VPR’s Ross Sneyd has this report from the Democrats themselves.
(Sneyd) This primary campaign has been extraordinary in many respects, from the number of candidates, to the amount of money they raised and spent.
And now the outcome is so close that almost no one wants to say for sure who won.
Almost no one. Senate President Peter Shumlin is happy to call it as he sees it.
(Shumlin) "Well, all I can tell you is we’re looking at the numbers. It appears that we’ve won. We believe that we have won. And we’re going to go forward and beat Brian Dubie so we can create jobs and get Vermonters back to work. The stakes are so high in this election."
(Sneyd) Shumlin was careful not to claim victory. But he also makes clear that he’s ready to get on with the general election campaign.
(Shumlin) "We’re gonna roll up our sleeves and go forward on the basis that we have a campaign to run. We’re going to go out and beat Brian Dubie."
(Sneyd) But these results are agonizingly close for state Senator Doug Racine. He argues that there’s no reason not to wait a little bit longer to make sure that the media organizations that counted the votes got it right.
(Racine) "I think there’s reason to wonder if they’re all accurate because of the process. It’s late at night. There are numbers that are phoned in from the town and city clerks to the Associated Press. They have to be written down and put into their system. There’s room for error."
(Sneyd) Racine says he’ll wait for official word from the secretary of state’s office about the outcome before he decides whether to concede or ask for a recount.
Ironically, that official word will come from the office headed by the woman who finished third in the governor’s primary.
Secretary of State Deb Markowitz says town clerks are sending their vote totals to her staff. The votes will then be tabulated for a preliminary official statewide count. That should be complete as early as Friday.
But it won’t be certified as final until Tuesday when the Canvassing Committee meets.
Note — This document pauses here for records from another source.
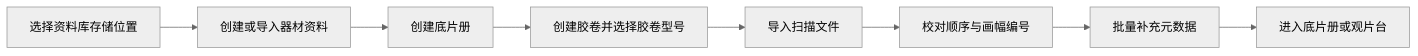
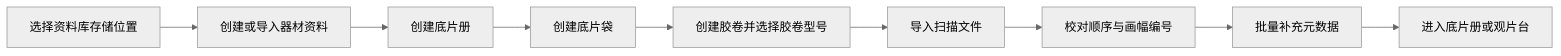
The second of 3 diagrams in 胶片管理应用-产品与系统设计文档.md (pluto037/FilmManage), drawn with Mermaid (neutral theme) before and after one commit. The commit also changed other lines of this file, not shown here.

````diff
--- a/胶片管理应用-产品与系统设计文档.md
+++ b/胶片管理应用-产品与系统设计文档.md
@@ -303,10 +315,11 @@
 ```mermaid
 flowchart LR
     A["选择资料库存储位置"] --> B["创建或导入器材资料"]
     B --> C["创建底片册"]
-    C --> D["创建胶卷并选择胶卷型号"]
-    D --> E["导入扫描文件"]
-    E --> F["校对顺序与画幅编号"]
-    F --> G["批量补充元数据"]
-    G --> H["进入底片册或观片台"]
+    C --> D["创建底片袋"]
+    D --> E["创建胶卷并选择胶卷型号"]
+    E --> F["导入扫描文件"]
+    F --> G["校对顺序与画幅编号"]
+    G --> H["批量补充元数据"]
+    H --> I["进入底片册或观片台"]
 ```
````
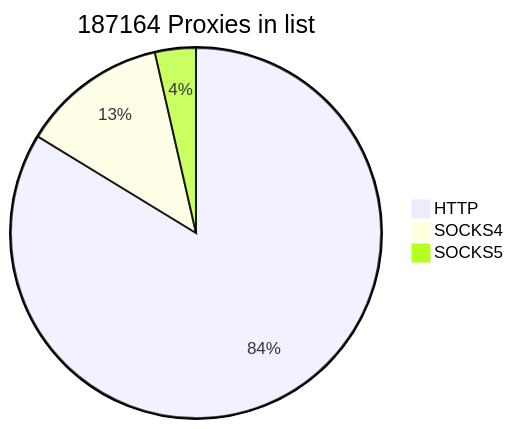
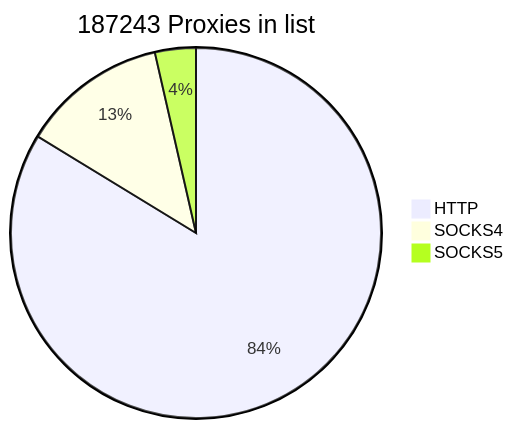
One commit to cutipu/proxylist changed the first of 2 diagrams in README.md. Above: the diagram before and after it, drawn with Mermaid. The commit also changed other lines of this file, not shown here.

````diff
--- a/README.md
+++ b/README.md
@@ -2,7 +2,7 @@
 ```mermaid
-pie title 187164 Proxies in list
-    "HTTP" : 156684
+pie title 187243 Proxies in list
+    "HTTP" : 156763
     "SOCKS4" : 23800
     "SOCKS5" : 6680
             
 ```
````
Before that happens, party elders are trying to draw Democrats together. All five of the gubernatorial candidates appeared at a unity rally in Burlington, but none spoke from the podium.
Congressman Peter Welch and Senator Patrick Leahy were left to rally the faithful. Here’s Senator Leahy.
(Leahy) "Even though the results are not yet certain, I am certain of one thing. Our nominee is going to be the best choice to lead our state. Our nominee is going to have my full and daily and constant support from one end of this state to the other. And the full support of everybody here."
(Sneyd) Leahy’s sentiment was clearly the hope of all the Democrats gathered at the old Union Station in Burlington. But most said, it’s going to take some time.
For VPR News, I’m Ross Sneyd.